During the Fall 2011 semester, Chancellor Phyllis Wise embarked on a Listening and Learning Tour, to hear why faculty, staff and students came to Illinois, why they stay and the challenges they plan to address together to ensure our continued excellence and relevance.
Clearly, our greatest strength is the people who have made the University of Illinois at Urbana-Champaign their home. Faculty, students, staff and alumni contribute to our excellence in diverse – and meaningful – ways. Together, we have built a world-class intellectual community where connections and partnerships are easily made and collaborations lead to cutting-edge discoveries.
The vision that created a comprehensive university with a destination library has created an environment where quality of life and scholarly impact are the natural results.

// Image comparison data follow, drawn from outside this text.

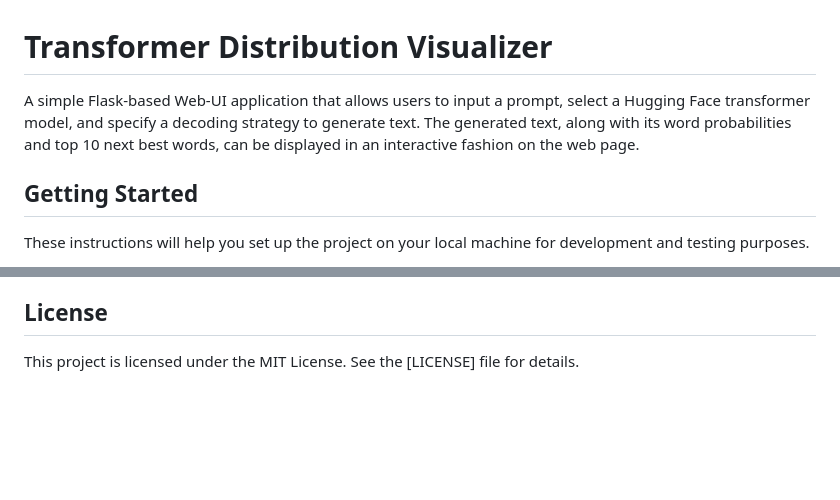
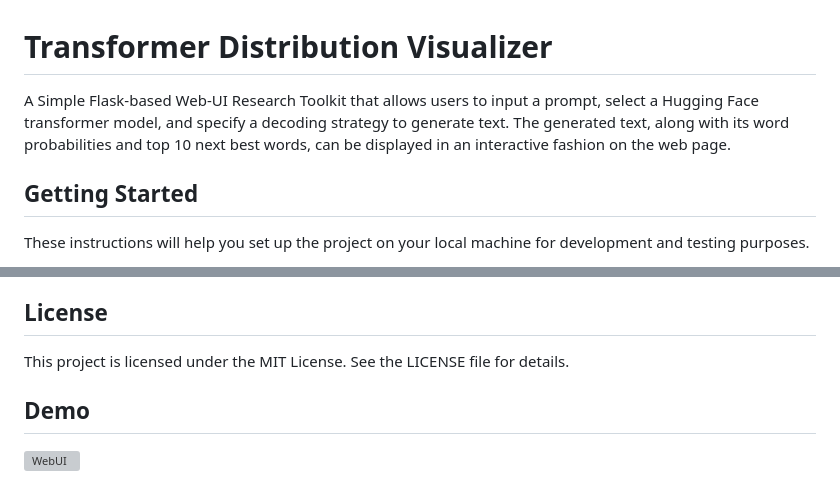
Before and after one commit to aju22/Transformer-Distribution-Visualizer, a Markdown page: README.md, 2 parts joined by grey strips. Drawn GitHub-style; blank space fills up the shorter version; grey boxes are pictures that could not be loaded.

```diff
--- a/README.md
+++ b/README.md
@@ -1,6 +1,6 @@
 # Transformer Distribution Visualizer
 
-A simple Flask-based Web-UI application that allows users to input a prompt, select a Hugging Face transformer model, and specify a decoding strategy to generate text. The generated text, along with its word probabilities and top 10 next best words, can be displayed in an interactive fashion on the web page.
+A Simple Flask-based Web-UI Research Toolkit that allows users to input a prompt, select a Hugging Face transformer model, and specify a decoding strategy to generate text. The generated text, along with its word probabilities and top 10 next best words, can be displayed in an interactive fashion on the web page.
 
 ## Getting Started
 
@@ -102,4 +102,8 @@ Contributions are welcome to this project! If you have an idea for a feature or
 
 ## License
 
-This project is licensed under the MIT License. See the [LICENSE] file for details.
+This project is licensed under the MIT License. See the LICENSE file for details.
+
+## Demo
+
+![WebUI](gifs/demo.gif)
```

• People: bright faculty and students (graduate and undergraduate)
• Interdisciplinary research opportunities
• Intellectual community (living near each other in a small town too)

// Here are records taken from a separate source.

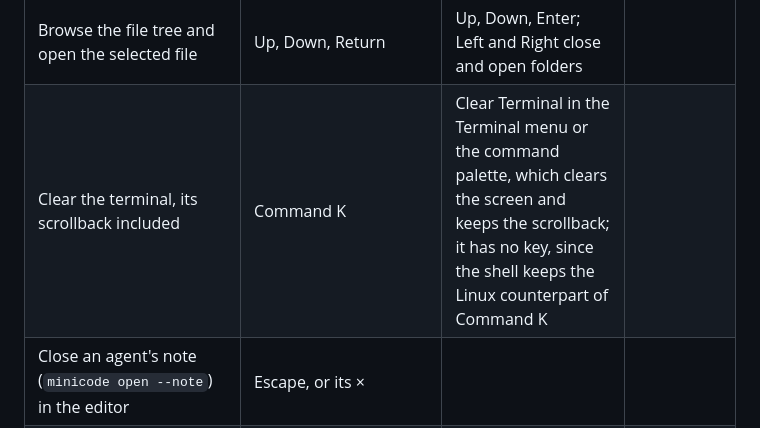
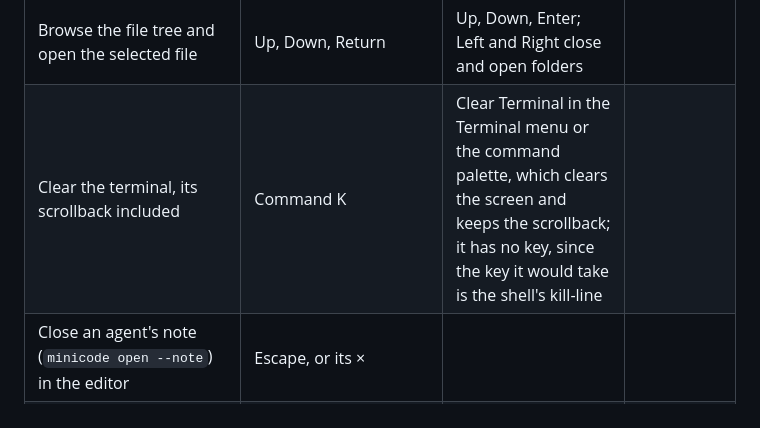
Before and after one commit to e-c-hansen/minicode, a Markdown page: README.md, the part around the change. GitHub-like rendering.

Commit message:
README: the Linux Clear Terminal cell names no key at all
commands:linux-readme reads any key named in the Linux column, Command K
included.

Co-Authored-By: Claude Opus 5.5 <noreply@anthropic.com>
Claude-Session: https://claude.ai/code/session_018by8naELodxMW3aopNqL5P

```diff
--- a/README.md
+++ b/README.md
@@ -428,7 +428,7 @@ On Linux the same file holds the Linux keys: Keyboard Shortcuts… in the Edit m
 | Add the next place the selected text occurs to the selection, or select the word at the cursor | Command D | Ctrl D |  |
 | Ask the inline agent: change the file at the cursor, write a terminal command, or hand a task to Claude Code | Command I | Ctrl I (edits in the editor so far) |  |
 | Browse the file tree and open the selected file | Up, Down, Return | Up, Down, Enter; Left and Right close and open folders |  |
-| Clear the terminal, its scrollback included | Command K | Clear Terminal in the Terminal menu or the command palette, which clears the screen and keeps the scrollback; it has no key, since the shell keeps the Linux counterpart of Command K |  |
+| Clear the terminal, its scrollback included | Command K | Clear Terminal in the Terminal menu or the command palette, which clears the screen and keeps the scrollback; it has no key, since the key it would take is the shell's kill-line |  |
 | Close an agent's note (`minicode open --note`) in the editor | Escape, or its × |  |  |
 | Close every tab but the one on show | Option Command T | Close Other Tabs in the File menu or the tab's right click menu |  |
 | Close the active terminal | Control Shift W | Ctrl Alt Shift W |  |
```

• It’s easy to make connections with other people
• Collaborative/open/friendly environment across the entire campus
• Comprehensive research university
• Quality of life
Virtually every major challenge facing the University of Illinois at Urbana-Champaign involves financial resources – salaries, deferred maintenance, student access, diversity, increased workloads and recruitment and retention.
To fully utilize the resources currently available while securing new revenue streams, the campus must prioritize emerging areas of impact; create incentives for colleges, departments and individual faculty to collaborate on these shared priorities; attract the best and brightest students regardless of their financial ability; continue to build a welcoming and supportive environment for everyone in the campus community; and fully engage alumni and friends as ambassadors for the institution.
• Budget/salaries/retention/identifying new revenue sources
• Infrastructure/ Deferred maintenance
• Staffing levels/work load is heavy/finding time to write grant proposals
• Remaining relevant – continuing to solve society’s vexing problems
• Balance between investing/concentrating on what we do very well and the responsibilities/expectations of being a public research university
• Lack of stability at top university and campus administration
• Lack of incentives and structure for collaborative/interdisciplinary efforts
• Keeping today’s students engaged as tomorrow’s alumni
• Access to an Illinois education